* [TASK PROMPT]
The word to find is "VehiculoDecorator". Copy each line of the material that contains it.

* [DATA RECORDS]
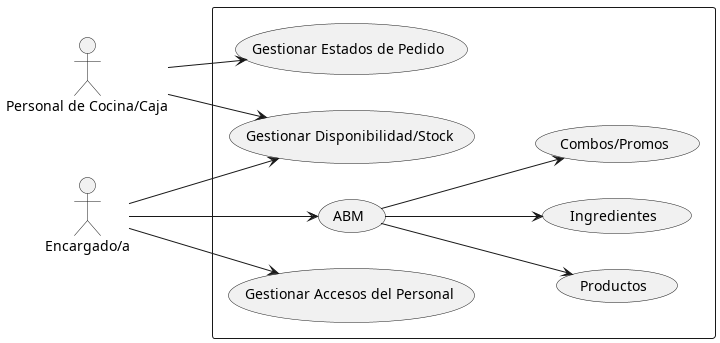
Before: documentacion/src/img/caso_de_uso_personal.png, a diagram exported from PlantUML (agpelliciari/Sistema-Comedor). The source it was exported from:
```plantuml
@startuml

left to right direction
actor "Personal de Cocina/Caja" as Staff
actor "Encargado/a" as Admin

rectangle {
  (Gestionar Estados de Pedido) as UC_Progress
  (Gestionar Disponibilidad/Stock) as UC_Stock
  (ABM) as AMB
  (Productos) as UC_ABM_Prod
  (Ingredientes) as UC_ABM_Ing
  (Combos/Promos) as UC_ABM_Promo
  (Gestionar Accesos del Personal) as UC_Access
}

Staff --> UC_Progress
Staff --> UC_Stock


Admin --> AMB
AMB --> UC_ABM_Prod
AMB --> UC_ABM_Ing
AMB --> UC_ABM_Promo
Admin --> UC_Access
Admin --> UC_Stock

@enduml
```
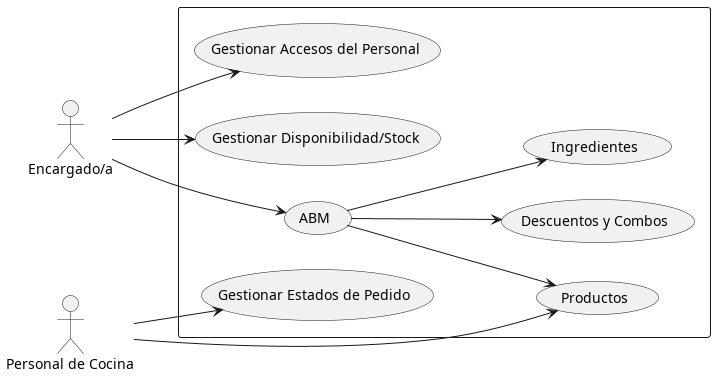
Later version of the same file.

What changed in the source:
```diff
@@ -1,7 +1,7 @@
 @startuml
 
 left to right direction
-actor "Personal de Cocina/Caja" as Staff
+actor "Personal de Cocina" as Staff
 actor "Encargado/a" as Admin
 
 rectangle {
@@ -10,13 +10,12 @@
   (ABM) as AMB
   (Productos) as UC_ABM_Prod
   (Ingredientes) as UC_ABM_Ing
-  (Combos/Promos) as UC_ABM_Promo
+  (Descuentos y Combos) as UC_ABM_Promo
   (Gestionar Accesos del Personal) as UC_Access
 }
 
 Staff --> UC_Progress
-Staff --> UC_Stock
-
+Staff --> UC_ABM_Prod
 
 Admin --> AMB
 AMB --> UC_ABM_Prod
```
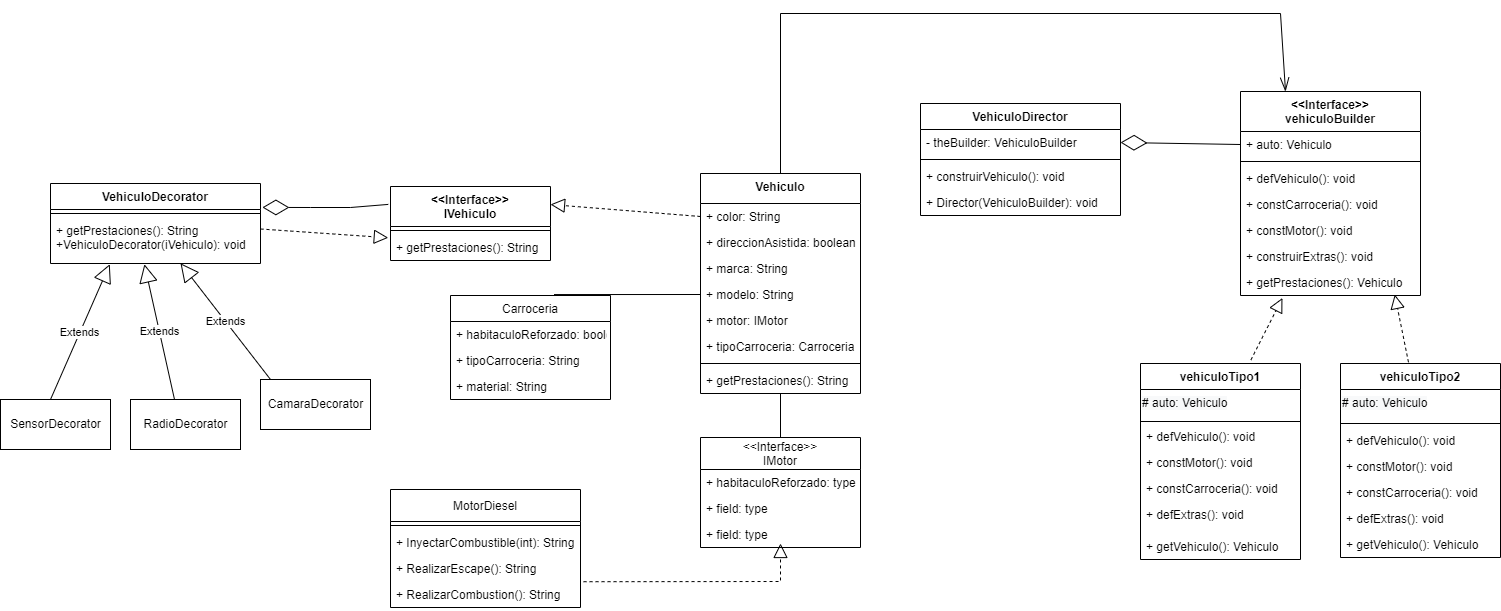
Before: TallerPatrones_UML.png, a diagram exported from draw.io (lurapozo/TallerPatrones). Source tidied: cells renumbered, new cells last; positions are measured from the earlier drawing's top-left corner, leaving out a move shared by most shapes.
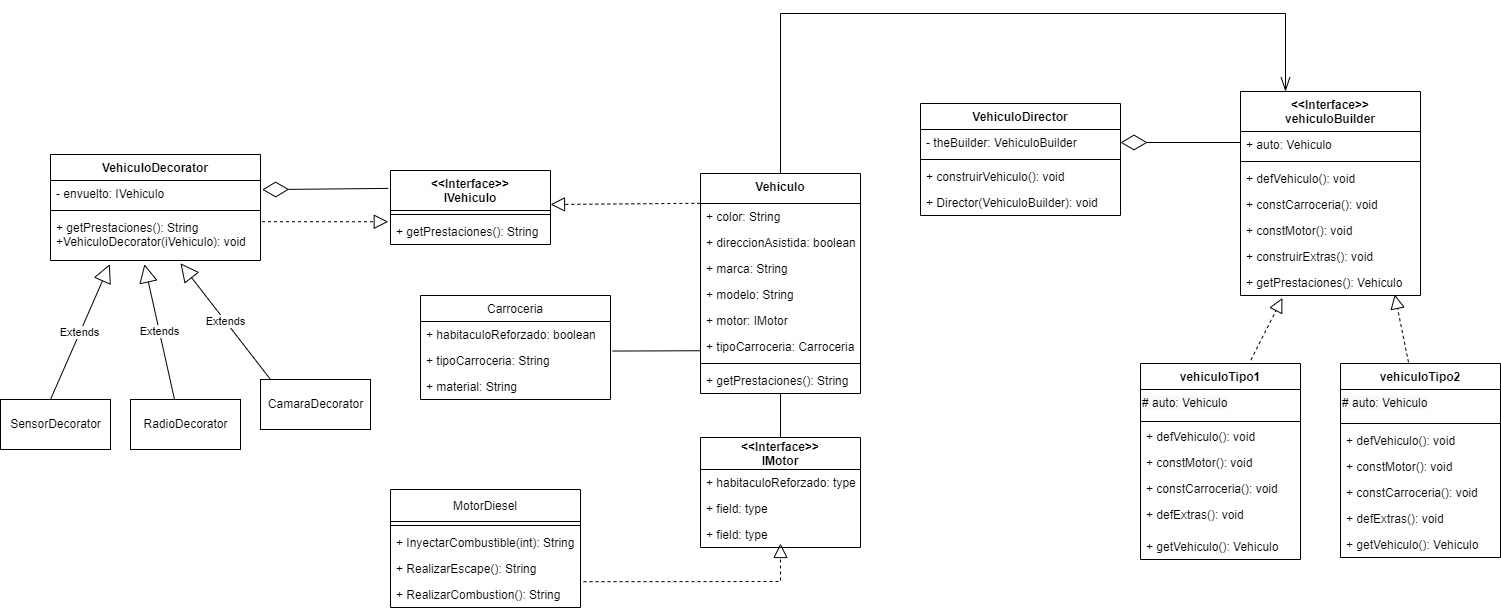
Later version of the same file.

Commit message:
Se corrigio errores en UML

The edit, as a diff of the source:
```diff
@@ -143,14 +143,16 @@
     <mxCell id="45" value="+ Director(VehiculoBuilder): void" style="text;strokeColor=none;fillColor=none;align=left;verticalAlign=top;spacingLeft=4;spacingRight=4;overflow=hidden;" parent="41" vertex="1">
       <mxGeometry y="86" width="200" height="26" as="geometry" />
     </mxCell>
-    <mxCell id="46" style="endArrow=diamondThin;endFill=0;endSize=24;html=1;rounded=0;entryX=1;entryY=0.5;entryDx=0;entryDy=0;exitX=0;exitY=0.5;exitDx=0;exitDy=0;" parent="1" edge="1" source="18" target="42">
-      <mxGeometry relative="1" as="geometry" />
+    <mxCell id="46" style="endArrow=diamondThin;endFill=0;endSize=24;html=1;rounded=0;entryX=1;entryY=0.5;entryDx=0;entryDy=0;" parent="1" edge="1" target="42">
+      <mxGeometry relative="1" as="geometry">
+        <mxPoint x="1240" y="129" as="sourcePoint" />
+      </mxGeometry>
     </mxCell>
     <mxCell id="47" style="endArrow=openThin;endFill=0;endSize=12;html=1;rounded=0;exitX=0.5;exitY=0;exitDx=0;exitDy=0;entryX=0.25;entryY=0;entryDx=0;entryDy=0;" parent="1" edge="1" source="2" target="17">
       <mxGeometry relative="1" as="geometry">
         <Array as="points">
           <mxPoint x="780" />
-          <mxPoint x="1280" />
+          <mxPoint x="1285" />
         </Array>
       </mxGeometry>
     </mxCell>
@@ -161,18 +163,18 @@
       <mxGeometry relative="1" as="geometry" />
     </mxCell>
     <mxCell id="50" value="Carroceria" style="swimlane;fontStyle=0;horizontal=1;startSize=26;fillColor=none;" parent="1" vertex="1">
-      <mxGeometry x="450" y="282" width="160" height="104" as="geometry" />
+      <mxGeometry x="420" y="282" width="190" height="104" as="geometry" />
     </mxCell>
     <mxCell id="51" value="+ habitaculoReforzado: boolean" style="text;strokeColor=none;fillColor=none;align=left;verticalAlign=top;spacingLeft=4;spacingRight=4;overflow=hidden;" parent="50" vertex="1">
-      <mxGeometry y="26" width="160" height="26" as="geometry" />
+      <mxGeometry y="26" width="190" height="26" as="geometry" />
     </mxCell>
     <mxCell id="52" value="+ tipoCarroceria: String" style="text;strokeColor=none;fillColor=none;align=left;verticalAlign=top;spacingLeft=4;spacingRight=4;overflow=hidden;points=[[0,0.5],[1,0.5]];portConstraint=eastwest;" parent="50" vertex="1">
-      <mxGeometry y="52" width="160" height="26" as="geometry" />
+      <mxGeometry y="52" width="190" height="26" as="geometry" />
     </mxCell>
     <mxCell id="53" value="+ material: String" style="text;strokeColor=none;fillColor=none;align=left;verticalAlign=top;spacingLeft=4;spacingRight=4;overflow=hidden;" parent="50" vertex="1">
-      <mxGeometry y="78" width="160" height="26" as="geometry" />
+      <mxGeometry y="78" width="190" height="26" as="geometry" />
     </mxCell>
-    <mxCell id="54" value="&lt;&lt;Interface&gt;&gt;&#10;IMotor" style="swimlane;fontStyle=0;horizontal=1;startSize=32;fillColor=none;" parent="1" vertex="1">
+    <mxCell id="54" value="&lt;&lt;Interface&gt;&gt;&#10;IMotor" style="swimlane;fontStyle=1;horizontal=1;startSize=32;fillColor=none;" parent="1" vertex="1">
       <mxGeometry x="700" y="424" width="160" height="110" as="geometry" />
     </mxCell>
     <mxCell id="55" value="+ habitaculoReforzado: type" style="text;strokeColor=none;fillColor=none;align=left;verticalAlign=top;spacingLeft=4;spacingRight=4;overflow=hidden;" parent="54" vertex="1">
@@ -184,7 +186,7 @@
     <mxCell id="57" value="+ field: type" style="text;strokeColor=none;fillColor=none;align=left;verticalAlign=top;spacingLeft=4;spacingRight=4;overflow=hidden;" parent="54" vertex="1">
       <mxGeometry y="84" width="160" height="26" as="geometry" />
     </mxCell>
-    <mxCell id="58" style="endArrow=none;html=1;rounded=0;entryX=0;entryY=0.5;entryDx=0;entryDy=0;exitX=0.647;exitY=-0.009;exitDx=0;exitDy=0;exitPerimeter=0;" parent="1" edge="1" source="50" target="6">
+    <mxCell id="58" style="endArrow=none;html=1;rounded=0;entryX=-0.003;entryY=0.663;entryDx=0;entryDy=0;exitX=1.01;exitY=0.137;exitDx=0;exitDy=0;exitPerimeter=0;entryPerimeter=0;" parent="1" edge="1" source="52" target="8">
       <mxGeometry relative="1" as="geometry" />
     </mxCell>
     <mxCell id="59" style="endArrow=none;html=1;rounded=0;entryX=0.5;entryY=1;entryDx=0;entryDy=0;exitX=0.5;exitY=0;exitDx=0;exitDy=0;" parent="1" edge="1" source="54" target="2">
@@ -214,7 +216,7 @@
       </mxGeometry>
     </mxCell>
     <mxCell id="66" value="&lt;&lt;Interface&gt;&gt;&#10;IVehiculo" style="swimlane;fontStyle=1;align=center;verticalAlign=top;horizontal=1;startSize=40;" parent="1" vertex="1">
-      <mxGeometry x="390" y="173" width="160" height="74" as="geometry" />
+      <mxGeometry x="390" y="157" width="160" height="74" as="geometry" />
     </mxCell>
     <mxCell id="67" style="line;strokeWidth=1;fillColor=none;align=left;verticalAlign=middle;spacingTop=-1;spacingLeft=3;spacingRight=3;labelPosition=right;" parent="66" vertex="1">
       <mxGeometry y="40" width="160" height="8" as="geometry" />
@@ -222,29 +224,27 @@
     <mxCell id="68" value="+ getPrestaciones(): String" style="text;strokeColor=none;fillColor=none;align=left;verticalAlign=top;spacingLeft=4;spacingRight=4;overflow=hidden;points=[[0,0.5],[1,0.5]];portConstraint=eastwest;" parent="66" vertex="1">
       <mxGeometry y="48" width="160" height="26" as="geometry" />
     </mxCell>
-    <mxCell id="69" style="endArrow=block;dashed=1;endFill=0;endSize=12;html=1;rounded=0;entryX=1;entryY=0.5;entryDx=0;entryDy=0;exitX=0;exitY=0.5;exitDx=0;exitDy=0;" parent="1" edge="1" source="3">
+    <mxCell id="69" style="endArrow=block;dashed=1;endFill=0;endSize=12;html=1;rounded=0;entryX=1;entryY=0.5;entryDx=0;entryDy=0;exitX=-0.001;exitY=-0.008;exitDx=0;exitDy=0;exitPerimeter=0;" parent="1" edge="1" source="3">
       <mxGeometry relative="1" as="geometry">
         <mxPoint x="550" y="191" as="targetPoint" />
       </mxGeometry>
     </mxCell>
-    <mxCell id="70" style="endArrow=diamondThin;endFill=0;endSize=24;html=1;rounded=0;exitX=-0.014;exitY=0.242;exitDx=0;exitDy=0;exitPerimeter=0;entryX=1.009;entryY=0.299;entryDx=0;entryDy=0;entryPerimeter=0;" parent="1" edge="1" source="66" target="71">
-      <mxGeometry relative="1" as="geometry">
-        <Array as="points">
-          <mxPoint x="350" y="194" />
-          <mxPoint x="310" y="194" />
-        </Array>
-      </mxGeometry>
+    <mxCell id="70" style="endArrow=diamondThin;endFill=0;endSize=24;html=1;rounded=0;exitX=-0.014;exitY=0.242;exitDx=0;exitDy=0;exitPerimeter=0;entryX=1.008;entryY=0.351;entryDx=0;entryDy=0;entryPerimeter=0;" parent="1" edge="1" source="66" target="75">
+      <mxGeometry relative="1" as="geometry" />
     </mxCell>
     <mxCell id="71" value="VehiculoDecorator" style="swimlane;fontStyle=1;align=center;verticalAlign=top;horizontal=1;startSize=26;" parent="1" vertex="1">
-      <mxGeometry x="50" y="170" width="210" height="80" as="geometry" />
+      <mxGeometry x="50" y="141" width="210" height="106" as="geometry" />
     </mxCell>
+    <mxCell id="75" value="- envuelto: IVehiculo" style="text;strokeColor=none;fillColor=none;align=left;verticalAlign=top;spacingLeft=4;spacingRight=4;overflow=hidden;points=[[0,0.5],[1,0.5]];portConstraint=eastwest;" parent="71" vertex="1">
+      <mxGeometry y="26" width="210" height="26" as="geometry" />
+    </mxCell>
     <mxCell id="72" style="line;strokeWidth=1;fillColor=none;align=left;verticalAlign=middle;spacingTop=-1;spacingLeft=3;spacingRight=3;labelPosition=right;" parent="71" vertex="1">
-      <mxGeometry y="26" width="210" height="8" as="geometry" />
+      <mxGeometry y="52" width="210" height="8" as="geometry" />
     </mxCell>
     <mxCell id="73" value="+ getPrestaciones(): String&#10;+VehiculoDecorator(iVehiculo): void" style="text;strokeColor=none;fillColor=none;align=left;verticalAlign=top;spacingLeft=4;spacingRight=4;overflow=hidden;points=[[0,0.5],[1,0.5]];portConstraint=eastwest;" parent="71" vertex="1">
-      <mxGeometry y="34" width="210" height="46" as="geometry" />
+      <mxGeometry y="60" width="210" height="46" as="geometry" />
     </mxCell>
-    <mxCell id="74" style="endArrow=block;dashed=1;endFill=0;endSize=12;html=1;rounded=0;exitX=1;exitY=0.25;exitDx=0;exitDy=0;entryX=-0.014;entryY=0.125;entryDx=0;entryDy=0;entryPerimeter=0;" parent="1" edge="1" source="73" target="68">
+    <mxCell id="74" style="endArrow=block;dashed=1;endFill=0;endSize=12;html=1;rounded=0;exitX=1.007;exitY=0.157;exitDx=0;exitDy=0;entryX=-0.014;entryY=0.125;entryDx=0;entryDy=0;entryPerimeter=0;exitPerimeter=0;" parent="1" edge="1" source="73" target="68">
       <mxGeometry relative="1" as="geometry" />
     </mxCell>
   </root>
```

* [SOLUTION FOR THIS EXERCISE]
     <mxCell id="71" value="VehiculoDecorator" style="swimlane;fontStyle=1;align=center;verticalAlign=top;horizontal=1;startSize=26;" parent="1" vertex="1">
     <mxCell id="73" value="+ getPrestaciones(): String&#10;+VehiculoDecorator(iVehiculo): void" style="text;strokeColor=none;fillColor=none;align=left;verticalAlign=top;spacingLeft=4;spacingRight=4;overflow=hidden;points=[[0,0.5],[1,0.5]];portConstraint=eastwest;" parent="71" vertex="1">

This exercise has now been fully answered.